Exercise goal:
Could you set down every entry exactly as it stands, without the images?

START Records for the task

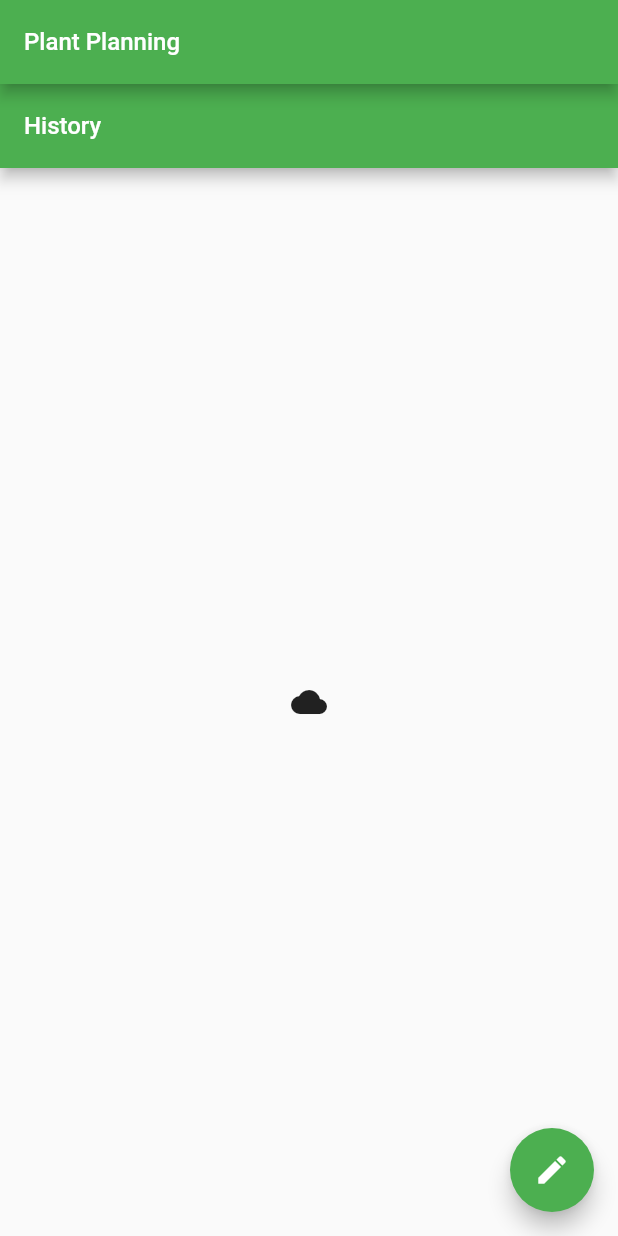
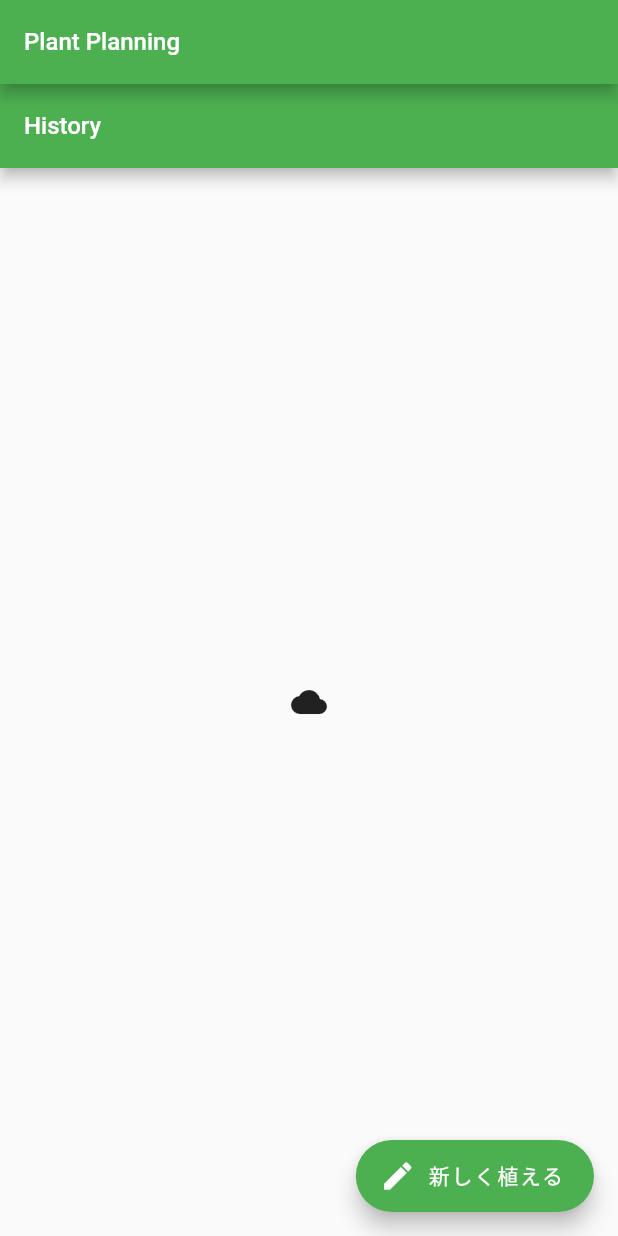
Before and after one commit to yoshida-m-3/plant_planning, a Flutter app: the screen it shows after launch, swiped to page 2, on a phone screen of 412 x 824 dp. Run offline on Flutter 3.47's test engine with Material 2 defaults, Android fonts, the phone set to English and light mode, and no system bars; network calls fail.

Commit message:
floatinButtonをアイコン+名称に変更

```diff
--- a/lib/main.dart
+++ b/lib/main.dart
@@ -1,5 +1,4 @@
 import 'package:flutter/material.dart';
-import 'package:plant_planning/atoms/NotificationButton.dart';
 import 'package:plant_planning/pages/NewItem.dart';
 import './pages/PlantScreen.dart';
 import './pages/HistoryScreen.dart';
@@ -49,9 +48,10 @@ class _MyHomePageState extends State<MyHomePage>
             HistoryScreen(),
           ]),
       // ページ下部のナビゲーションメニュー
-      floatingActionButton: FloatingActionButton(
+      floatingActionButton: FloatingActionButton.extended(
         onPressed: () => Navigator.of(context).pushNamed('/newItem'),
-        child: const Icon(Icons.mode),
+        icon: const Icon(Icons.mode),
+        label: const Text('新しく植える'),
       ),
     );
   }
```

END Records for the task

Result:
Before and after one commit to yoshida-m-3/plant_planning, a Flutter app: the screen it shows after launch, swiped to page 2, on a phone screen of 412 x 824 dp. Run offline on Flutter 3.47's test engine with Material 2 defaults, Android fonts, the phone set to English and light mode, and no system bars; network calls fail.

Commit message:
floatinButtonをアイコン+名称に変更

```diff
--- a/lib/main.dart
+++ b/lib/main.dart
@@ -1,5 +1,4 @@
 import 'package:flutter/material.dart';
-import 'package:plant_planning/atoms/NotificationButton.dart';
 import 'package:plant_planning/pages/NewItem.dart';
 import './pages/PlantScreen.dart';
 import './pages/HistoryScreen.dart';
@@ -49,9 +48,10 @@ class _MyHomePageState extends State<MyHomePage>
             HistoryScreen(),
           ]),
       // ページ下部のナビゲーションメニュー
-      floatingActionButton: FloatingActionButton(
+      floatingActionButton: FloatingActionButton.extended(
         onPressed: () => Navigator.of(context).pushNamed('/newItem'),
-        child: const Icon(Icons.mode),
+        icon: const Icon(Icons.mode),
+        label: const Text('新しく植える'),
       ),
     );
   }
```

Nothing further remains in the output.